Task details: Restate each of the lines below word for word and drop every picture.

[Data entries]
- Opening Delimiter -

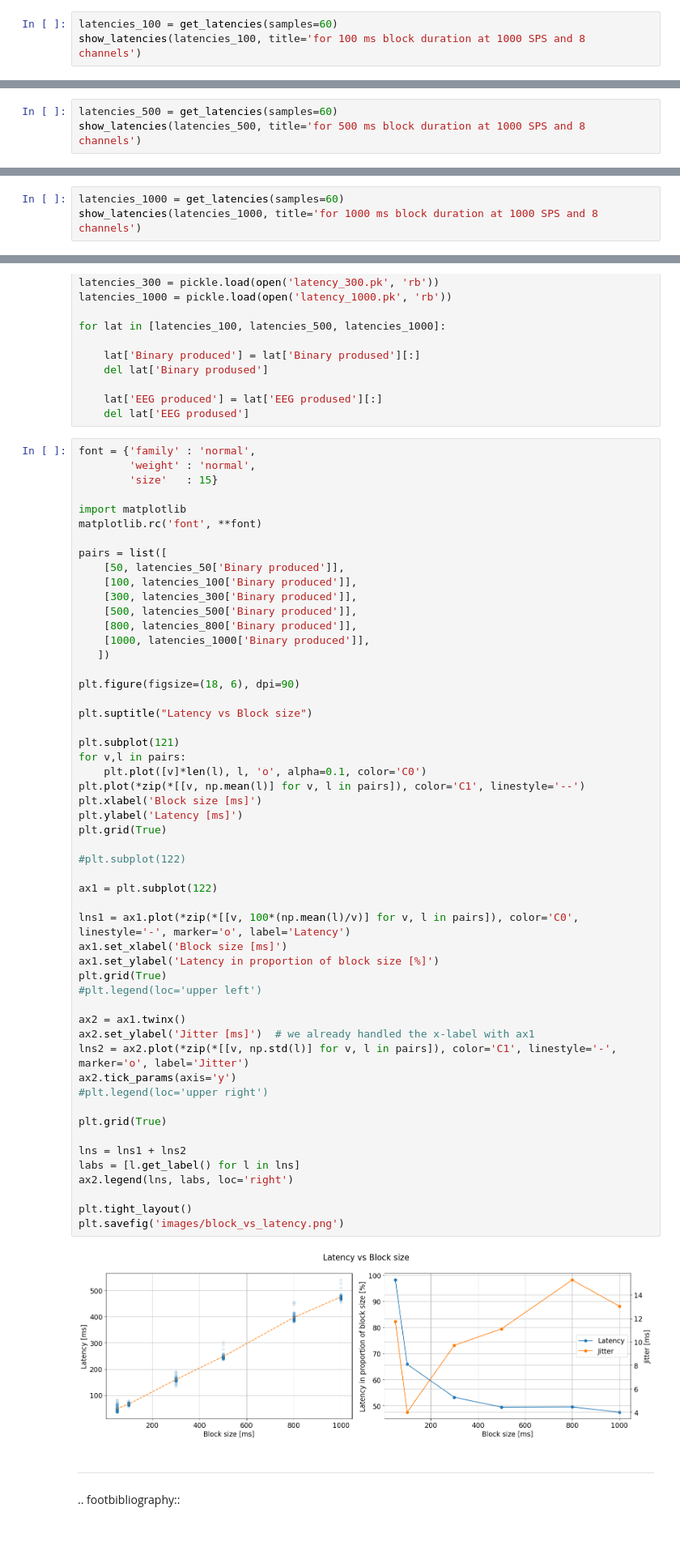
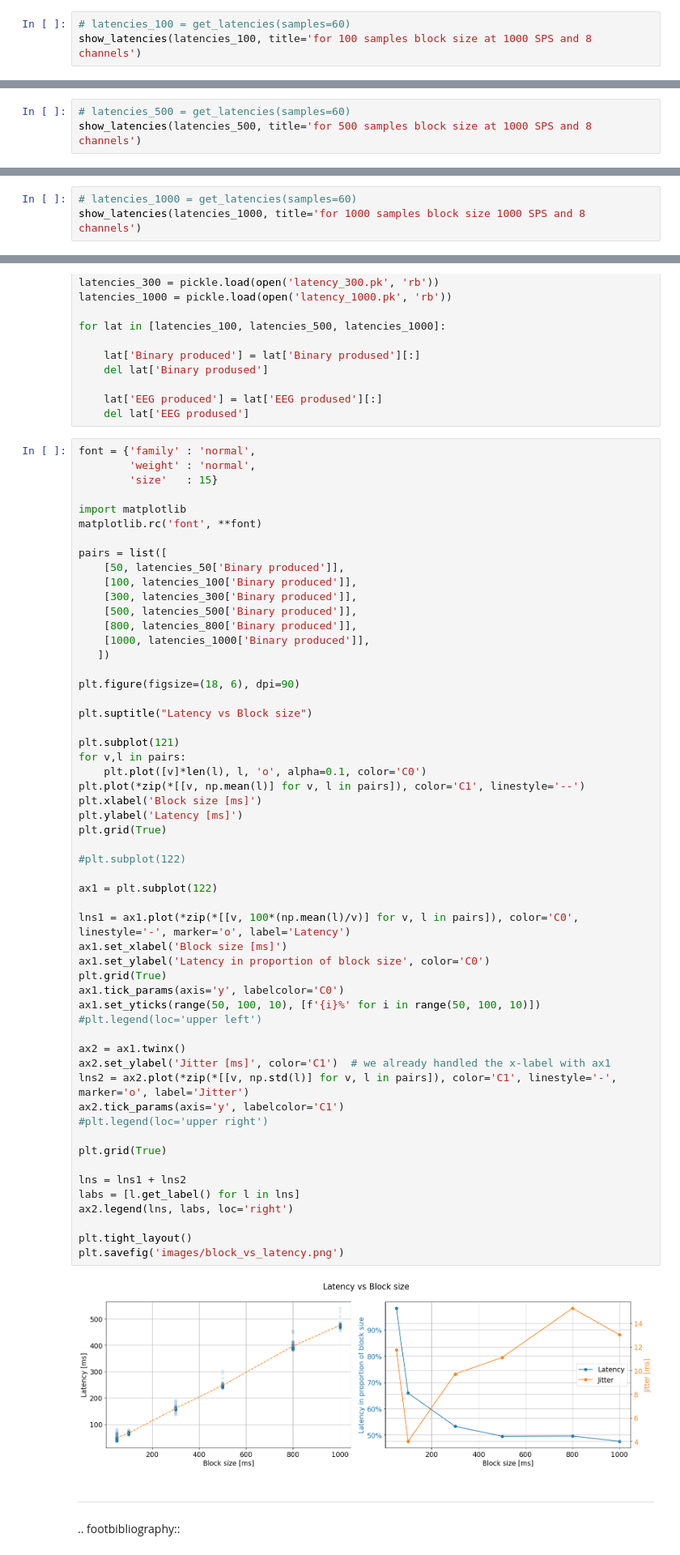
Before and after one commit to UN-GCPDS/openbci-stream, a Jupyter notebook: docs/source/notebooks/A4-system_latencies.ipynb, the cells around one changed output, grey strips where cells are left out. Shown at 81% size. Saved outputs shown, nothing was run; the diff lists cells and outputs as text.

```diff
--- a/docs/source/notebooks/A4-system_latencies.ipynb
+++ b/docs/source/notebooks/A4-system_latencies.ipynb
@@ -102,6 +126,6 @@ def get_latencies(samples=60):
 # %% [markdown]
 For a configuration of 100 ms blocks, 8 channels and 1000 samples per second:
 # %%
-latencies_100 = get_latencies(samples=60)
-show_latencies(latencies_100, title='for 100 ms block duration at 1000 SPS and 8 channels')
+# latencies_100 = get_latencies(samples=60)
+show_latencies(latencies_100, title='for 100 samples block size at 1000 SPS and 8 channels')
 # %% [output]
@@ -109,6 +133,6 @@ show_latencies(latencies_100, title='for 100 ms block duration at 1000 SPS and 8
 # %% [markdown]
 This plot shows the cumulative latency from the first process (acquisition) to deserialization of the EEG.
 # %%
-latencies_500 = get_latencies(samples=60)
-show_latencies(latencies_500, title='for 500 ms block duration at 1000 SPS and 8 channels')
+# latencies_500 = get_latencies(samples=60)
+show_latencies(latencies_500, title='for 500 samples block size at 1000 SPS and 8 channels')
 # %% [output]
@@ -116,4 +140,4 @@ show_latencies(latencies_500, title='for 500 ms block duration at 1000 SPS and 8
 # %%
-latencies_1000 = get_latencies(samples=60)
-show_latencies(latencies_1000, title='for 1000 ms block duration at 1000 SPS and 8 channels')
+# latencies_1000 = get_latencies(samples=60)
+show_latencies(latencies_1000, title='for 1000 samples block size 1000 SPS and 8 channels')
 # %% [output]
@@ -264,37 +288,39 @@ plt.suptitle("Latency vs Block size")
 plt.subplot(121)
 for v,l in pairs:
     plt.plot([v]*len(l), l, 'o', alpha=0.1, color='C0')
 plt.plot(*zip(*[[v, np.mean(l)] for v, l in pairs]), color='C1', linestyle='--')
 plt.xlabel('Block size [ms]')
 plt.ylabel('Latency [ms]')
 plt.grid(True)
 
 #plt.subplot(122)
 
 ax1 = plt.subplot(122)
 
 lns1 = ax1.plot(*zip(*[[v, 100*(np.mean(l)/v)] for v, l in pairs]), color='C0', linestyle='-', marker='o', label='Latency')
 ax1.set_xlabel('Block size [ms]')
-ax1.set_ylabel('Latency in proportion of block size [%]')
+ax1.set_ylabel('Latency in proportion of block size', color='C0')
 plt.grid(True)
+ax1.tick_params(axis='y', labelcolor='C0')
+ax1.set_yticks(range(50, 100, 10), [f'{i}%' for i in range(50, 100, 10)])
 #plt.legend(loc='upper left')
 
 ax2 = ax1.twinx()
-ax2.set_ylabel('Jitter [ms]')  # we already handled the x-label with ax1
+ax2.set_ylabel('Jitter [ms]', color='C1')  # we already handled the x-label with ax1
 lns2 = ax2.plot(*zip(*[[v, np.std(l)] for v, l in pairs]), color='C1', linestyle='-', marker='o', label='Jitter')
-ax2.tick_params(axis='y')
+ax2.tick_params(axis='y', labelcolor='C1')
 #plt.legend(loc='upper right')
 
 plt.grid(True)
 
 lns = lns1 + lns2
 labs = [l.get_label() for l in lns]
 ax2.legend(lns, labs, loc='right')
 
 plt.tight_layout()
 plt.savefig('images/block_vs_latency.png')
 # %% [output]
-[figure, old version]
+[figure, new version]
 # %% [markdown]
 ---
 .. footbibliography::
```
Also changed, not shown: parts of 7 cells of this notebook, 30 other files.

- Closing Delimiter -

Exercise result:
Before and after one commit to UN-GCPDS/openbci-stream, a Jupyter notebook: docs/source/notebooks/A4-system_latencies.ipynb, the cells around one changed output, grey strips where cells are left out. Shown at 81% size. Saved outputs shown, nothing was run; the diff lists cells and outputs as text.

```diff
--- a/docs/source/notebooks/A4-system_latencies.ipynb
+++ b/docs/source/notebooks/A4-system_latencies.ipynb
@@ -102,6 +126,6 @@ def get_latencies(samples=60):
 # %% [markdown]
 For a configuration of 100 ms blocks, 8 channels and 1000 samples per second:
 # %%
-latencies_100 = get_latencies(samples=60)
-show_latencies(latencies_100, title='for 100 ms block duration at 1000 SPS and 8 channels')
+# latencies_100 = get_latencies(samples=60)
+show_latencies(latencies_100, title='for 100 samples block size at 1000 SPS and 8 channels')
 # %% [output]
@@ -109,6 +133,6 @@ show_latencies(latencies_100, title='for 100 ms block duration at 1000 SPS and 8
 # %% [markdown]
 This plot shows the cumulative latency from the first process (acquisition) to deserialization of the EEG.
 # %%
-latencies_500 = get_latencies(samples=60)
-show_latencies(latencies_500, title='for 500 ms block duration at 1000 SPS and 8 channels')
+# latencies_500 = get_latencies(samples=60)
+show_latencies(latencies_500, title='for 500 samples block size at 1000 SPS and 8 channels')
 # %% [output]
@@ -116,4 +140,4 @@ show_latencies(latencies_500, title='for 500 ms block duration at 1000 SPS and 8
 # %%
-latencies_1000 = get_latencies(samples=60)
-show_latencies(latencies_1000, title='for 1000 ms block duration at 1000 SPS and 8 channels')
+# latencies_1000 = get_latencies(samples=60)
+show_latencies(latencies_1000, title='for 1000 samples block size 1000 SPS and 8 channels')
 # %% [output]
@@ -264,37 +288,39 @@ plt.suptitle("Latency vs Block size")
 plt.subplot(121)
 for v,l in pairs:
     plt.plot([v]*len(l), l, 'o', alpha=0.1, color='C0')
 plt.plot(*zip(*[[v, np.mean(l)] for v, l in pairs]), color='C1', linestyle='--')
 plt.xlabel('Block size [ms]')
 plt.ylabel('Latency [ms]')
 plt.grid(True)
 
 #plt.subplot(122)
 
 ax1 = plt.subplot(122)
 
 lns1 = ax1.plot(*zip(*[[v, 100*(np.mean(l)/v)] for v, l in pairs]), color='C0', linestyle='-', marker='o', label='Latency')
 ax1.set_xlabel('Block size [ms]')
-ax1.set_ylabel('Latency in proportion of block size [%]')
+ax1.set_ylabel('Latency in proportion of block size', color='C0')
 plt.grid(True)
+ax1.tick_params(axis='y', labelcolor='C0')
+ax1.set_yticks(range(50, 100, 10), [f'{i}%' for i in range(50, 100, 10)])
 #plt.legend(loc='upper left')
 
 ax2 = ax1.twinx()
-ax2.set_ylabel('Jitter [ms]')  # we already handled the x-label with ax1
+ax2.set_ylabel('Jitter [ms]', color='C1')  # we already handled the x-label with ax1
 lns2 = ax2.plot(*zip(*[[v, np.std(l)] for v, l in pairs]), color='C1', linestyle='-', marker='o', label='Jitter')
-ax2.tick_params(axis='y')
+ax2.tick_params(axis='y', labelcolor='C1')
 #plt.legend(loc='upper right')
 
 plt.grid(True)
 
 lns = lns1 + lns2
 labs = [l.get_label() for l in lns]
 ax2.legend(lns, labs, loc='right')
 
 plt.tight_layout()
 plt.savefig('images/block_vs_latency.png')
 # %% [output]
-[figure, old version]
+[figure, new version]
 # %% [markdown]
 ---
 .. footbibliography::
```
Also changed, not shown: parts of 7 cells of this notebook, 30 other files.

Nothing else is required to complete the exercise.